__Directions for this task__
Return every line from the records below that has the word "index".
::::::::::
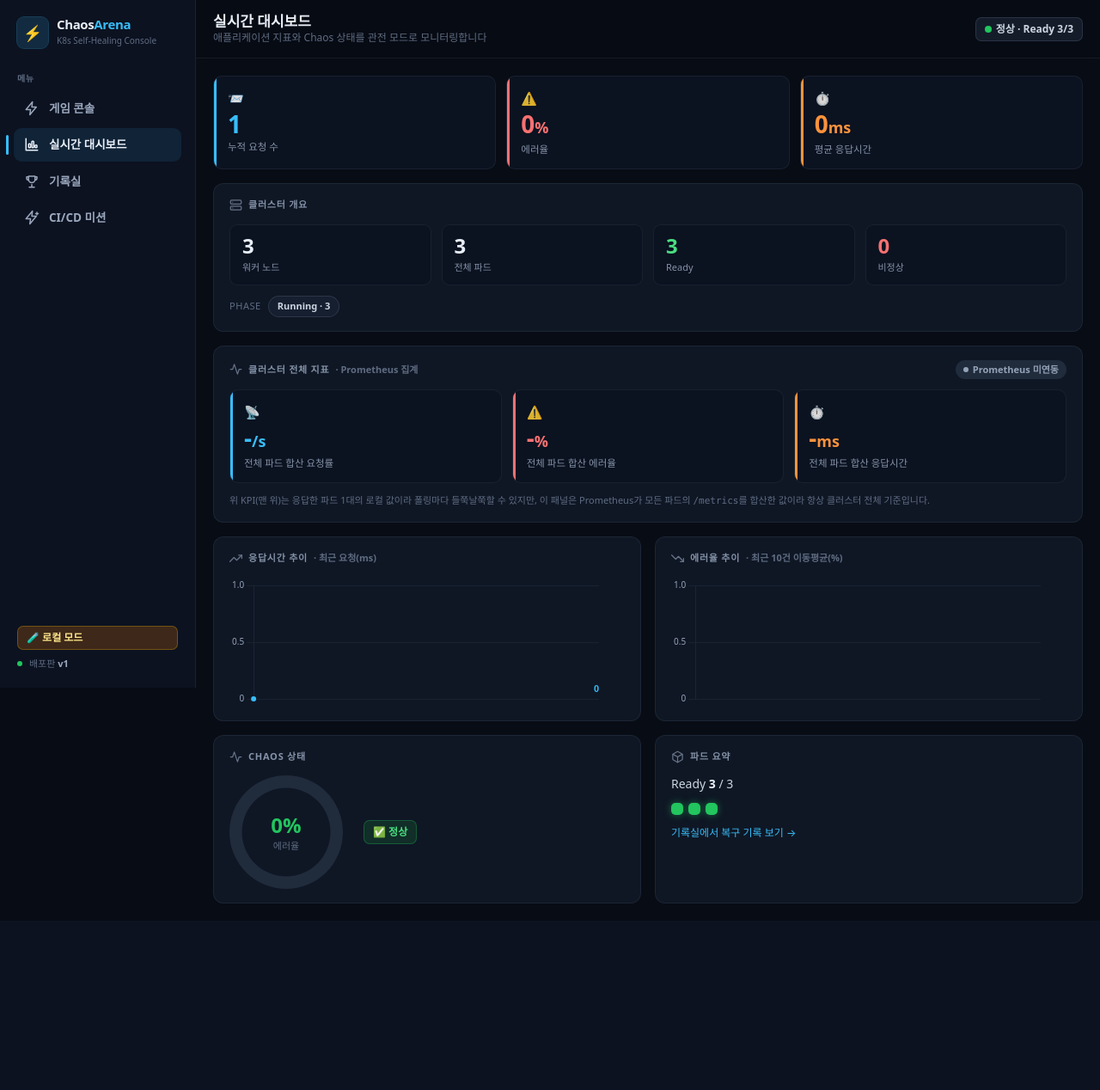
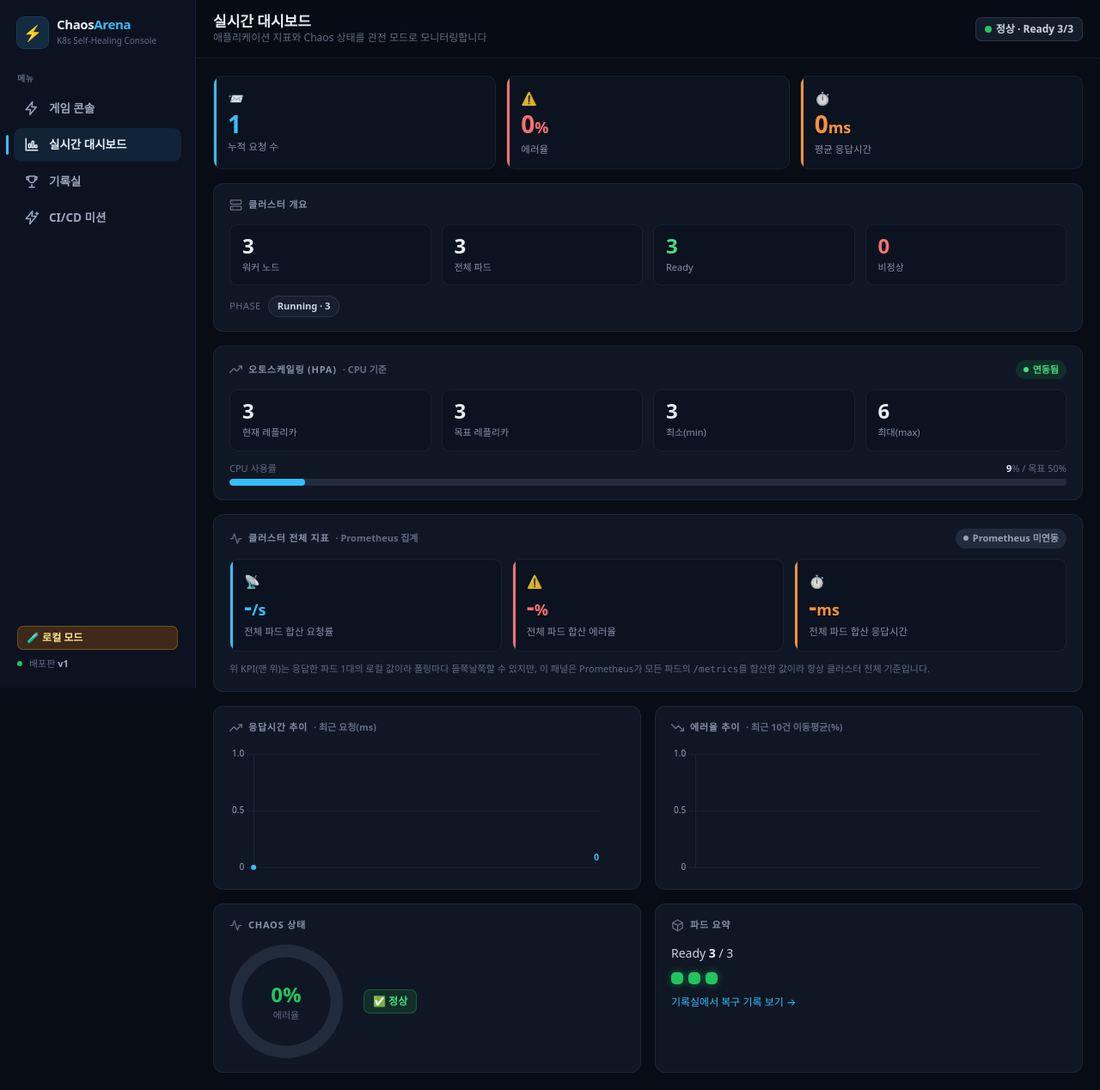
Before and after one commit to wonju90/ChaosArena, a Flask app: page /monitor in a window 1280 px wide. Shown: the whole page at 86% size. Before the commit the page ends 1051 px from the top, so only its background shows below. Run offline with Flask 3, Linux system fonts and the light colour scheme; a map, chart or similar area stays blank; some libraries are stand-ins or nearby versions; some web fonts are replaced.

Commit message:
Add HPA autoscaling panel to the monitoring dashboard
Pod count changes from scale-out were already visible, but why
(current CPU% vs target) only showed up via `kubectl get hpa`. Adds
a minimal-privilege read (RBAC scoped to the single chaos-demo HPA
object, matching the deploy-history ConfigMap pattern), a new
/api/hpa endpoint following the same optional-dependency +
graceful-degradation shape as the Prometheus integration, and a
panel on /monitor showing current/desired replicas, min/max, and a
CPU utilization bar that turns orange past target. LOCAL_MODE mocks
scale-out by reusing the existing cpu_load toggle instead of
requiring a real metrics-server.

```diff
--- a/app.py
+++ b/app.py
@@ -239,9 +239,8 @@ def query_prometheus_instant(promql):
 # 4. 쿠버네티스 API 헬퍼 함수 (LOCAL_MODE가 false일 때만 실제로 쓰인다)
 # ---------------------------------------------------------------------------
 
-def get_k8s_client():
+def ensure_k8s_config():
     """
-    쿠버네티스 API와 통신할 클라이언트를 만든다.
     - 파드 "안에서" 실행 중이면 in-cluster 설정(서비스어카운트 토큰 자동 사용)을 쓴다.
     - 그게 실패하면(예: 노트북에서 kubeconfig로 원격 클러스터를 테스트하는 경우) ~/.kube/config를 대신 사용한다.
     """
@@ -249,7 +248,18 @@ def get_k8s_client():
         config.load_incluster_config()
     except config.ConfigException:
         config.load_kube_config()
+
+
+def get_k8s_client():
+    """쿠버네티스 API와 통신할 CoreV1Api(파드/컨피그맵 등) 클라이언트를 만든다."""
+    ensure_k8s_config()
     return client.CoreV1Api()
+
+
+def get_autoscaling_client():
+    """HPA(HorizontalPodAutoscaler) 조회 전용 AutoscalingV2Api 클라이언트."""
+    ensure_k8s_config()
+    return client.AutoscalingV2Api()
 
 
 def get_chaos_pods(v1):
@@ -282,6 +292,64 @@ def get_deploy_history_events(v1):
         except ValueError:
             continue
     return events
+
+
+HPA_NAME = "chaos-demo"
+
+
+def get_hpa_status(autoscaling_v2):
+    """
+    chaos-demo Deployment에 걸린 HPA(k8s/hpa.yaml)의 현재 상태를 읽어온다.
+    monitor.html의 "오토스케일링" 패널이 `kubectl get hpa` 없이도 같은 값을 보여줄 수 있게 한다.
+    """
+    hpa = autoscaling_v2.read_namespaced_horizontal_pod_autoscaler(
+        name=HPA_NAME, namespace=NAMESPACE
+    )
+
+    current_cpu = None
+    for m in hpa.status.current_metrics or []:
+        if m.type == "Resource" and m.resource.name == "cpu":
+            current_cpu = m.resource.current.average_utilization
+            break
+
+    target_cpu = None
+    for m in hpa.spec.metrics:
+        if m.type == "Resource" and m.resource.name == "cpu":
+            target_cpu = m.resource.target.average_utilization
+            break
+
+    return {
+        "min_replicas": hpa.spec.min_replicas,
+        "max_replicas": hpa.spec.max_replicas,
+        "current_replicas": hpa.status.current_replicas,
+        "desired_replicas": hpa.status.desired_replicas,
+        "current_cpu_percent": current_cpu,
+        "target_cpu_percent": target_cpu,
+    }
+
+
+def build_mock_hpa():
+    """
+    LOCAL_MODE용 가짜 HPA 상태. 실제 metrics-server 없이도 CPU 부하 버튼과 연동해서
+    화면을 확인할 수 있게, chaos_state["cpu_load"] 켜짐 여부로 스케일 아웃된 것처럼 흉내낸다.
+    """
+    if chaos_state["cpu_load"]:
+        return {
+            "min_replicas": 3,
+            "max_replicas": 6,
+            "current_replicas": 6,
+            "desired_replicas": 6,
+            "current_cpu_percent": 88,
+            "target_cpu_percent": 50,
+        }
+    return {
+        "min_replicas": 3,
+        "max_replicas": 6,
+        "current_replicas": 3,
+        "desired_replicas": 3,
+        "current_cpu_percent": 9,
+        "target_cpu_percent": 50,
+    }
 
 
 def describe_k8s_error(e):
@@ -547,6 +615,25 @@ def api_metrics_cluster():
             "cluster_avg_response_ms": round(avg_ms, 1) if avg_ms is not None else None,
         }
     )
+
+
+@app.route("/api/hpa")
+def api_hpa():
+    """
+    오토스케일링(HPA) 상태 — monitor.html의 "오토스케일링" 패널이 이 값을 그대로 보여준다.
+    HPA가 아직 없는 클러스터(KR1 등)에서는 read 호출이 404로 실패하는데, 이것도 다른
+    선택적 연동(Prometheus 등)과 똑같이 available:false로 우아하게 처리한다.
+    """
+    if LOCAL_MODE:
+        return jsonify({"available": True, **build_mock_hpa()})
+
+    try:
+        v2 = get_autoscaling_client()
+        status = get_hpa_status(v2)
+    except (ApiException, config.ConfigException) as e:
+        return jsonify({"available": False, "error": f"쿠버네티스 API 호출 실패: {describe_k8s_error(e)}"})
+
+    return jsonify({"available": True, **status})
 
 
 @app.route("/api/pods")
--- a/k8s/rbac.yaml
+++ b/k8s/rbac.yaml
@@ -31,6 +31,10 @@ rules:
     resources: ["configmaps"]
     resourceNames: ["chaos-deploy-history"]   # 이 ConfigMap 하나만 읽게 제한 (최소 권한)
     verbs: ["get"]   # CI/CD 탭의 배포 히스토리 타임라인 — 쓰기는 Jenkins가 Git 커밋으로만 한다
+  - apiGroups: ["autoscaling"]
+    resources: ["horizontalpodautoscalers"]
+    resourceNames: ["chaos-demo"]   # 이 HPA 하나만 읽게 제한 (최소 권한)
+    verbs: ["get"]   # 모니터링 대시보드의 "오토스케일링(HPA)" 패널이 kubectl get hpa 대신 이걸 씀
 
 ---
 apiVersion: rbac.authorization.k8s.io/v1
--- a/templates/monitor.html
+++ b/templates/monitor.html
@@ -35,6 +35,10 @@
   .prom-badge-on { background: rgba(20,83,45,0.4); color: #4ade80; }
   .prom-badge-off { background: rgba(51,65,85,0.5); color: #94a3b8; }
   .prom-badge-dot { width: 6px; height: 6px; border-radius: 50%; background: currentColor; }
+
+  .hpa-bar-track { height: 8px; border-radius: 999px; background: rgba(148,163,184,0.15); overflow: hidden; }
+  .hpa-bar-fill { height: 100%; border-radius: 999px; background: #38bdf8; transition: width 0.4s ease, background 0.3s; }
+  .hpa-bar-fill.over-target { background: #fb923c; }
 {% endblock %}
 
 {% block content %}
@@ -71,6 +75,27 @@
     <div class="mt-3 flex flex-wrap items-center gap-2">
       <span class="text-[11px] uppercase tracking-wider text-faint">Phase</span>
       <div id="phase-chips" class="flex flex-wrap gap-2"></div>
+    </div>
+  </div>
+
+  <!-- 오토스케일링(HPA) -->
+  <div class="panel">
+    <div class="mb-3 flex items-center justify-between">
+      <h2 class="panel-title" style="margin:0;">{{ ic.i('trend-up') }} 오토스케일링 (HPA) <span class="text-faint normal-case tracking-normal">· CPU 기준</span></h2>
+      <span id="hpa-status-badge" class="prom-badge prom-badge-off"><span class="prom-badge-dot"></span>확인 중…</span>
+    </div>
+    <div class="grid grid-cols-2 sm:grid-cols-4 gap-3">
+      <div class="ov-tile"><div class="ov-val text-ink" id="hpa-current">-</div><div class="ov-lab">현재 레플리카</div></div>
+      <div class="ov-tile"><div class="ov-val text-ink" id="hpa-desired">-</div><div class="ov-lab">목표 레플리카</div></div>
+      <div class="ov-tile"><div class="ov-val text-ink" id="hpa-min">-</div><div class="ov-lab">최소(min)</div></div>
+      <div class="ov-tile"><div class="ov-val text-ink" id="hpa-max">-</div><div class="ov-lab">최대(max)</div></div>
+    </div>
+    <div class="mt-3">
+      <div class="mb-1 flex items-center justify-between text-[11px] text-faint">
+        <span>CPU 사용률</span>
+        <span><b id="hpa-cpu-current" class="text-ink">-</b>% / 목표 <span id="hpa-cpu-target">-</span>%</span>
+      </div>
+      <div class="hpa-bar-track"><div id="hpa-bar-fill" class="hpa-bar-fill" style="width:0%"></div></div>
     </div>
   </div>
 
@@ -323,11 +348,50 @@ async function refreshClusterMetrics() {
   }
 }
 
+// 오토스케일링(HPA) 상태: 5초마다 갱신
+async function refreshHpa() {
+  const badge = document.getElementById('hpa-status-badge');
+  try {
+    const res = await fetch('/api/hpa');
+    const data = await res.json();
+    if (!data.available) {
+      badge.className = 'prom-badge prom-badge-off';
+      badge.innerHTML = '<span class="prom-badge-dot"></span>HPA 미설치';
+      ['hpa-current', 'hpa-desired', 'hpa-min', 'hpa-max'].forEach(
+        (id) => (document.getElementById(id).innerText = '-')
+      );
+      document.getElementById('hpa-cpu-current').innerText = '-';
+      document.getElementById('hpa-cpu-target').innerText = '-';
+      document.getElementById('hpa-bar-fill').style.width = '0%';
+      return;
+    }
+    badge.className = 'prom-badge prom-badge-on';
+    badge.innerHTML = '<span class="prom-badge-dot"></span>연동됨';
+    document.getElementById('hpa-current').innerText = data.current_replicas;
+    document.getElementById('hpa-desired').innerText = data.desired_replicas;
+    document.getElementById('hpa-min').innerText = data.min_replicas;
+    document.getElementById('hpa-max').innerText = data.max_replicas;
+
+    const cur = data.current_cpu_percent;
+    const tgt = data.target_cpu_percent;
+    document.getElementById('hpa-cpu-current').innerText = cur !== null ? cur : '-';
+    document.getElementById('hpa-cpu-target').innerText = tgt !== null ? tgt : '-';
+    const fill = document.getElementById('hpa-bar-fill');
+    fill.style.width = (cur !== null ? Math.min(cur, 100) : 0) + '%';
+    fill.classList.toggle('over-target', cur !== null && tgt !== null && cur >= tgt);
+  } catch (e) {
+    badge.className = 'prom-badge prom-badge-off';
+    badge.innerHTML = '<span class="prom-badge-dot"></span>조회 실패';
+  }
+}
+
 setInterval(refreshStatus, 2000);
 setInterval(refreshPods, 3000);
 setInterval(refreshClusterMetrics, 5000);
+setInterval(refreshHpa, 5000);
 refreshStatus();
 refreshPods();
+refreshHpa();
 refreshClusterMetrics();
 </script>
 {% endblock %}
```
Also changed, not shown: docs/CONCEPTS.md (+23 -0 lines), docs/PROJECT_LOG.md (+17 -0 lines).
::::::::::
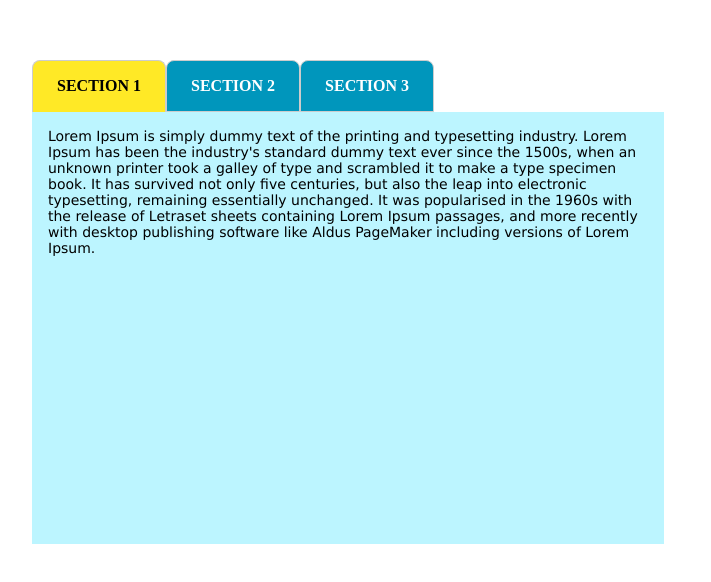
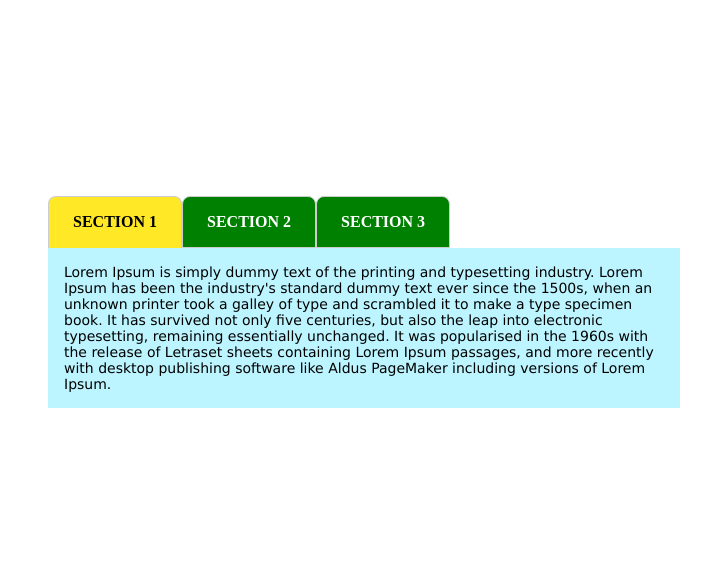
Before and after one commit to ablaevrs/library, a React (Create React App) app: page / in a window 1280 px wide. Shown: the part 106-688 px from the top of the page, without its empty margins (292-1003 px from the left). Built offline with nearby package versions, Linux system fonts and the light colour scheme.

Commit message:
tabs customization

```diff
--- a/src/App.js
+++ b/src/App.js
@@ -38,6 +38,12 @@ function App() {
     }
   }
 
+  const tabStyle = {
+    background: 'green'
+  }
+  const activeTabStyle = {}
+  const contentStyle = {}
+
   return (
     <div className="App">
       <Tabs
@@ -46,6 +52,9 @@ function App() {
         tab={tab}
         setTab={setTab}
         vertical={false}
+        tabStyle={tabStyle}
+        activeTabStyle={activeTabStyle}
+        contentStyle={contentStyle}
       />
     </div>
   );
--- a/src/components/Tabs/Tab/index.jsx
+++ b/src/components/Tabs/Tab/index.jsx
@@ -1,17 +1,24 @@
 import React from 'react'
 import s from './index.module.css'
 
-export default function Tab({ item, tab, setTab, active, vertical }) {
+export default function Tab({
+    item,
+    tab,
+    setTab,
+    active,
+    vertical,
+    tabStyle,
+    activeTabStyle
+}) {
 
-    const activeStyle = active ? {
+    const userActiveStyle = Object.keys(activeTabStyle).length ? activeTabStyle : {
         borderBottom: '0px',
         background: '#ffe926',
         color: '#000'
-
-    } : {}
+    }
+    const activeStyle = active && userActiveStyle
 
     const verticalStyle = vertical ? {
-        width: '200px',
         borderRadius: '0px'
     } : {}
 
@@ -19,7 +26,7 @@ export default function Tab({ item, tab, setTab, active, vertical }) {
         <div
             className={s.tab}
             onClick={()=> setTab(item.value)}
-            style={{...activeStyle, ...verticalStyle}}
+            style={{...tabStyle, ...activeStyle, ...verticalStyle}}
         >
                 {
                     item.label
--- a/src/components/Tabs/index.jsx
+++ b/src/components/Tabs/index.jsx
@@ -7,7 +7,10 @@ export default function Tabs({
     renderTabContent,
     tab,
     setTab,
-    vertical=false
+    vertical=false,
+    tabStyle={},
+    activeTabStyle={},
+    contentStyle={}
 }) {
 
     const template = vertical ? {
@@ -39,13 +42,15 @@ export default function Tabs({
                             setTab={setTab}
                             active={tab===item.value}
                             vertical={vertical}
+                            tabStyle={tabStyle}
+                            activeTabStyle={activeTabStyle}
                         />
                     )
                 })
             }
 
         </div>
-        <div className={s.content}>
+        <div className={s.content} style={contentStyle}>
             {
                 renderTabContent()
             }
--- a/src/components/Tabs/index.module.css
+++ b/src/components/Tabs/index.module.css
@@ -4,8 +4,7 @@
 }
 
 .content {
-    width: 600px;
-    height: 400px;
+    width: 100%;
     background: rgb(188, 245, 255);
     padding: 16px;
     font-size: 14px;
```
::::::::::
__Exercise answer__
--- a/src/components/Tabs/Tab/index.jsx
+++ b/src/components/Tabs/Tab/index.jsx
 import s from './index.module.css'
--- a/src/components/Tabs/index.jsx
+++ b/src/components/Tabs/index.jsx
--- a/src/components/Tabs/index.module.css
+++ b/src/components/Tabs/index.module.css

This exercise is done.